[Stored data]
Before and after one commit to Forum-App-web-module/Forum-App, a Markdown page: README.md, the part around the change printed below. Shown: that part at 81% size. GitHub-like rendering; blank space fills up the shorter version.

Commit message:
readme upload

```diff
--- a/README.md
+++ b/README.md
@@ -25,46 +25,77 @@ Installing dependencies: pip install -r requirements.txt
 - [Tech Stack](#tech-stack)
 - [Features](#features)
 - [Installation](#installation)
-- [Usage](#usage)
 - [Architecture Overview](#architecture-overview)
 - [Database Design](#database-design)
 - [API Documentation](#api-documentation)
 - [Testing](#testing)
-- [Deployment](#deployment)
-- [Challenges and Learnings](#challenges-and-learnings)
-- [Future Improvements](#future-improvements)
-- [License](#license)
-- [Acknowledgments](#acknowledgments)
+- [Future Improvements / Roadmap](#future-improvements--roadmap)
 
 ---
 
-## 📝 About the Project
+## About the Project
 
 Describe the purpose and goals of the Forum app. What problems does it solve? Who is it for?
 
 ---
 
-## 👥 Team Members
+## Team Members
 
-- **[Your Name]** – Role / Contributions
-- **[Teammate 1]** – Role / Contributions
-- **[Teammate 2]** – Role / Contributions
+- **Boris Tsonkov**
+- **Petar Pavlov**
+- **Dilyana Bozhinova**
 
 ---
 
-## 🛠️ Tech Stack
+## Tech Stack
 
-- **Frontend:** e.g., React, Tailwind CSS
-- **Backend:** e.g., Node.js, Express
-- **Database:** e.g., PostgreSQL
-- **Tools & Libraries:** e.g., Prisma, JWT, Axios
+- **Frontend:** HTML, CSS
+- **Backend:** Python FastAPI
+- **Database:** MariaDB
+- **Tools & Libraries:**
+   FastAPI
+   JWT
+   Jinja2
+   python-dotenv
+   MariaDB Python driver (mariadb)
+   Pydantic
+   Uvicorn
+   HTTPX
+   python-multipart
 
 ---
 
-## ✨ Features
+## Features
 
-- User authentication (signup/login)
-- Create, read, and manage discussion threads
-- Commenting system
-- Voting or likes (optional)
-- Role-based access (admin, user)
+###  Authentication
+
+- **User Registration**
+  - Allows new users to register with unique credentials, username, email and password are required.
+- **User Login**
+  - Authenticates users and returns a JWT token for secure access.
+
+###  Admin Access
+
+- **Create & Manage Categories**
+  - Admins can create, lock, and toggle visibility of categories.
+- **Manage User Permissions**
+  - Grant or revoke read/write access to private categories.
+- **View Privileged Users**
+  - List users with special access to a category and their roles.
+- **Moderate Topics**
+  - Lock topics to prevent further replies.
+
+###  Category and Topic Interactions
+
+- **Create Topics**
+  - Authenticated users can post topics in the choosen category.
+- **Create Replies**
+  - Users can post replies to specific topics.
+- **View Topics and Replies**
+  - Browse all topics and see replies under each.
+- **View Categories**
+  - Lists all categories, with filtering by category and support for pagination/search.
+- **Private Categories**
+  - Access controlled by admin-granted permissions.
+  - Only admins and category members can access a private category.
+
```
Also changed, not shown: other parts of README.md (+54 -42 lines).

• _DESCRIPTION OF THE TASK_
Retype all of the records above, word for word.

• _EXPECTED OUTPUT_
Before and after one commit to Forum-App-web-module/Forum-App, a Markdown page: README.md, the part around the change printed below. Shown: that part at 81% size. GitHub-like rendering; blank space fills up the shorter version.

Commit message:
readme upload

```diff
--- a/README.md
+++ b/README.md
@@ -25,46 +25,77 @@ Installing dependencies: pip install -r requirements.txt
 - [Tech Stack](#tech-stack)
 - [Features](#features)
 - [Installation](#installation)
-- [Usage](#usage)
 - [Architecture Overview](#architecture-overview)
 - [Database Design](#database-design)
 - [API Documentation](#api-documentation)
 - [Testing](#testing)
-- [Deployment](#deployment)
-- [Challenges and Learnings](#challenges-and-learnings)
-- [Future Improvements](#future-improvements)
-- [License](#license)
-- [Acknowledgments](#acknowledgments)
+- [Future Improvements / Roadmap](#future-improvements--roadmap)
 
 ---
 
-## 📝 About the Project
+## About the Project
 
 Describe the purpose and goals of the Forum app. What problems does it solve? Who is it for?
 
 ---
 
-## 👥 Team Members
+## Team Members
 
-- **[Your Name]** – Role / Contributions
-- **[Teammate 1]** – Role / Contributions
-- **[Teammate 2]** – Role / Contributions
+- **Boris Tsonkov**
+- **Petar Pavlov**
+- **Dilyana Bozhinova**
 
 ---
 
-## 🛠️ Tech Stack
+## Tech Stack
 
-- **Frontend:** e.g., React, Tailwind CSS
-- **Backend:** e.g., Node.js, Express
-- **Database:** e.g., PostgreSQL
-- **Tools & Libraries:** e.g., Prisma, JWT, Axios
+- **Frontend:** HTML, CSS
+- **Backend:** Python FastAPI
+- **Database:** MariaDB
+- **Tools & Libraries:**
+   FastAPI
+   JWT
+   Jinja2
+   python-dotenv
+   MariaDB Python driver (mariadb)
+   Pydantic
+   Uvicorn
+   HTTPX
+   python-multipart
 
 ---
 
-## ✨ Features
+## Features
 
-- User authentication (signup/login)
-- Create, read, and manage discussion threads
-- Commenting system
-- Voting or likes (optional)
-- Role-based access (admin, user)
+###  Authentication
+
+- **User Registration**
+  - Allows new users to register with unique credentials, username, email and password are required.
+- **User Login**
+  - Authenticates users and returns a JWT token for secure access.
+
+###  Admin Access
+
+- **Create & Manage Categories**
+  - Admins can create, lock, and toggle visibility of categories.
+- **Manage User Permissions**
+  - Grant or revoke read/write access to private categories.
+- **View Privileged Users**
+  - List users with special access to a category and their roles.
+- **Moderate Topics**
+  - Lock topics to prevent further replies.
+
+###  Category and Topic Interactions
+
+- **Create Topics**
+  - Authenticated users can post topics in the choosen category.
+- **Create Replies**
+  - Users can post replies to specific topics.
+- **View Topics and Replies**
+  - Browse all topics and see replies under each.
+- **View Categories**
+  - Lists all categories, with filtering by category and support for pagination/search.
+- **Private Categories**
+  - Access controlled by admin-granted permissions.
+  - Only admins and category members can access a private category.
+
```
Also changed, not shown: other parts of README.md (+54 -42 lines).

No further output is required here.